Six years might not sound that long, but a lot can change over such a period of time. Take Mew, for example. In 2009, their fifth long player and first as a three piece 'No More Stories Are Told Today, I'm Sorry They Washed Away // No More Stories, The World Is Grey, I'm Tired, Let's Wash Away' (excuse the long title) came out to a wave of positive reviews. Having discarded the avant-garde, post-rock stylings of its predecessors for a more dance-infused, pop-based sound, it should have heralded their long-awaited and richly deserved breakthrough into the mainstream. Sadly, it didn't. Which, for a band whose ambitions and aspirations stretched far beyond any conceived limitations from the outset, must have been difficult to take.
Fast forward to May 2013 and it was back to the drawing board. No doubt revitalised by the self-imposed hiatus initiated after the promotional schedule for 'No More Stories.' had elapsed, the band decided the best course of action would be to go back to the future; literally. So, the first name on their list of would-be conspirators emerged in the shape of Michael Beinhorn, whose last contribution to the band's recordings saw him produce the predecessor to 'No More Stories.', entitled 'And The Glass Handed Kites' in 2005. With recording sessions under way, it wouldn't be long before Beinhorn persuaded them to give former bass player Johan Wohlert a call. Having left the band in 2006 after the release of 'And The Glass Handed Kites' to concentrate on becoming a father to his newly born son, Wohlert's return to the fold didn't so much change the dynamic as provide the missing link. Finally, the band then invited Bloc Party's Russell Lissack to co-write and eventually play guitar on the new record, having toured together several years earlier. While Lissack's contribution is limited to one song on the record, his input is notable on the metallic surge of 'My Complications', the album's centrepiece and one of its many highlights.

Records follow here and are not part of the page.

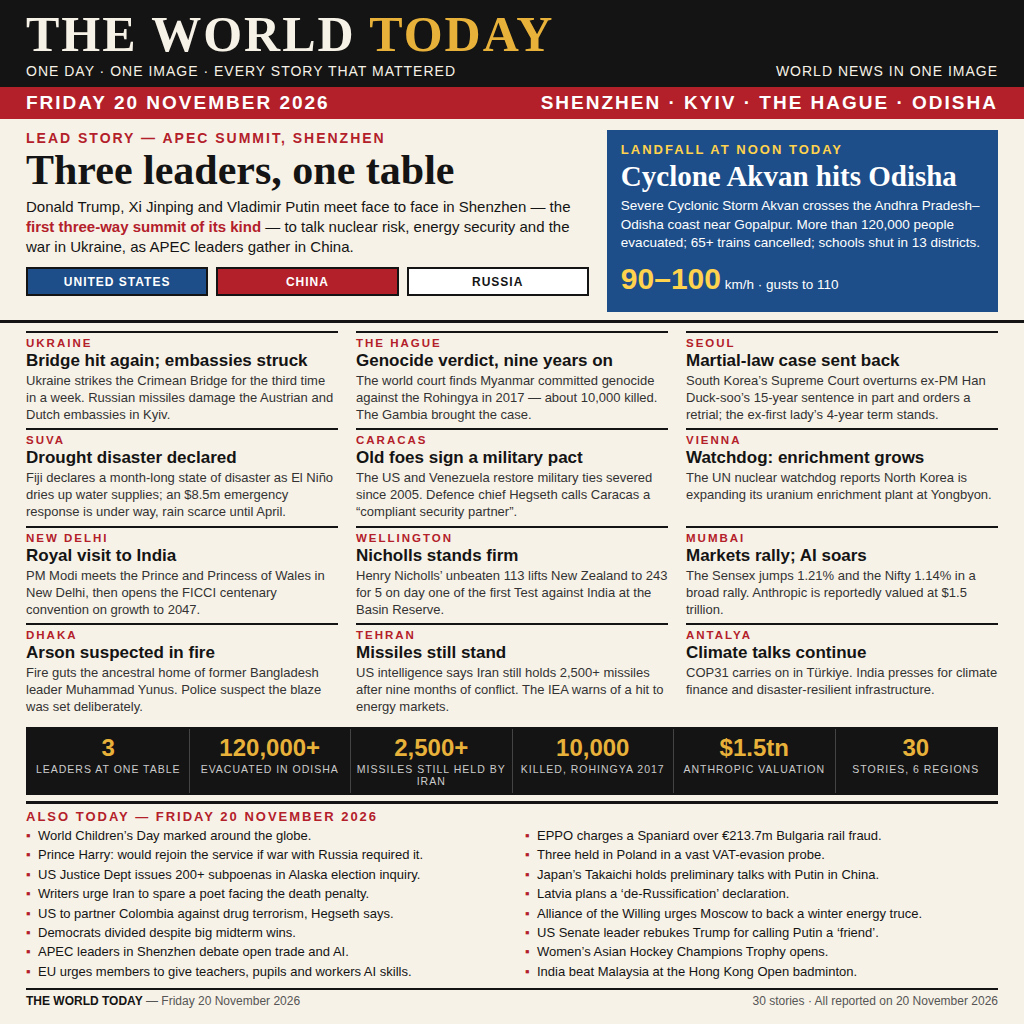
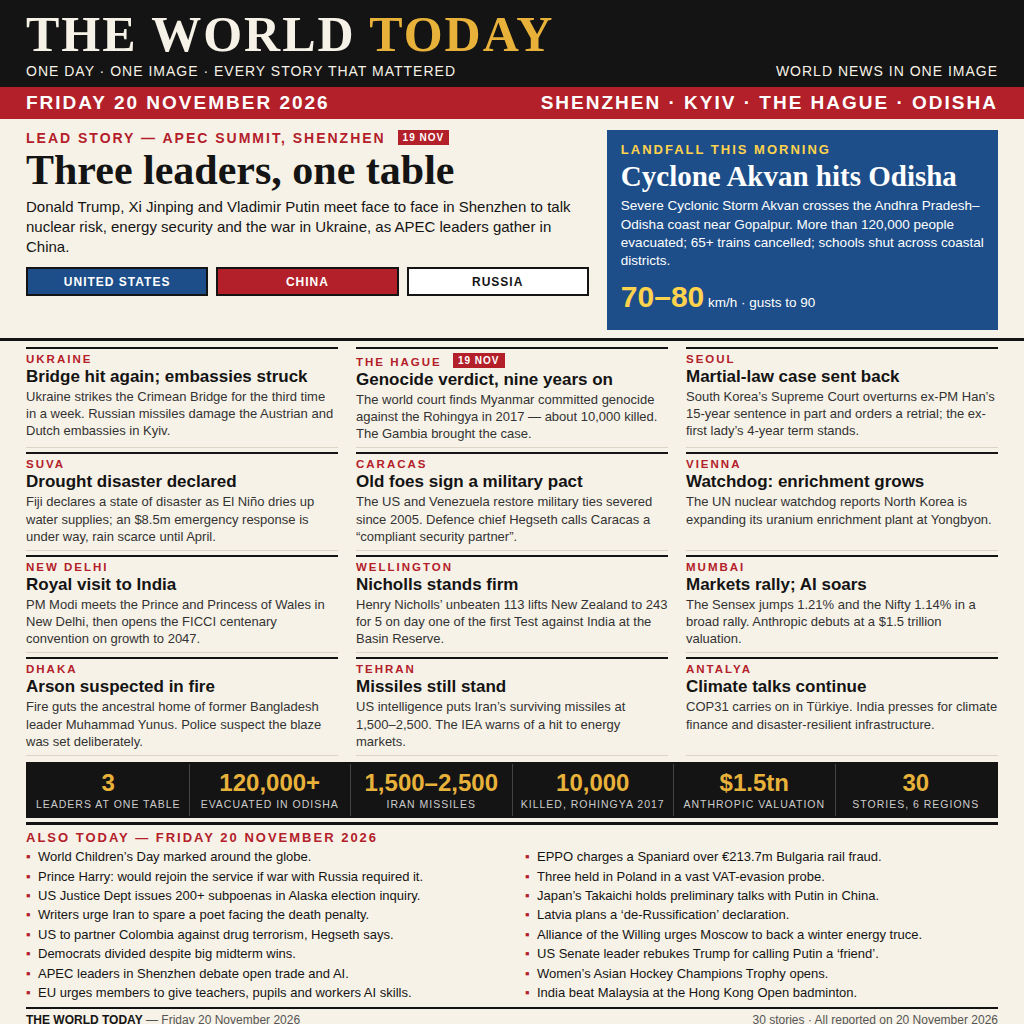
news-image-20261120: fix v1 per Urgent 6 advice — 19 NOV chips, soften summit claim, correct cyclone/Iran/Anthropic facts, grid cell separation

diff --git a/main.ts b/main.ts
@@ -2,23 +2,23 @@
 // Node 22, standard library only, no network access.
 // The picture lives next to this file as entry.png (1024x1024, made at build
 // time by rendering an HTML briefing board with headless Chromium, so every
-// letter is real vector text): a "THE WORLD TODAY" broadsheet with the
-// Shenzhen trilateral as the lead story, a Cyclone Akvan landfall box, twelve
-// headed stories, a six-number stat strip and sixteen "ALSO TODAY" items —
-// thirty verified stories from Friday 20 November 2026 in all. The design
-// won a blind three-judge panel (round-robin, both orders) over a poster
-// variant and an atlas variant; the panel's fixes are in this image.
+// letter is real vector text): a "THE WORLD TODAY" broadsheet — Shenzhen
+// trilateral lead, Cyclone Akvan landfall box, twelve headed stories, a
+// six-number stat strip and sixteen "ALSO TODAY" items: thirty verified
+// stories from Friday 20 November 2026. Panel winner over poster/atlas variants.
+// Revised after Urgent 6 advice: "19 NOV" chips on the two 19 Nov stories, the
+// "first three-way summit" superlative removed, cyclone figures corrected to the
+// IMD landfall bulletin, Iran missiles to the US intel range (1,500-2,500),
+// Anthropic as an IPO debut at $1.5tn, clearer grid cell separation.
 // This program just reads those bytes and writes them to the output directory
 // unchanged, which makes the two grading runs produce identical output by
 // construction.
 //
 // Local check:
 //   mkdir -p out && MAKEFUN_OUTPUT_DIR=out node main.ts
-
 import { mkdirSync, readFileSync, writeFileSync } from 'node:fs';
 import { dirname, join } from 'node:path';
 import { fileURLToPath } from 'node:url';
-
 const here = dirname(fileURLToPath(import.meta.url));
 const outDir = process.env.MAKEFUN_OUTPUT_DIR ?? '/output';
 mkdirSync(outDir, { recursive: true });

So, returning to the cryptic title '+-', it could be argued that it refers to turning a negative situation into a positive one; overcoming a dark period with a degree of optimism. Brimming with a newfound confidence and a multitude of ideas to match, '+-' was born and over the ensuing eighteen months, exquisitely crafted into arguably Mew's finest hour since 2003's 'Frengers'.
Continue reading: Mew - + - Album Review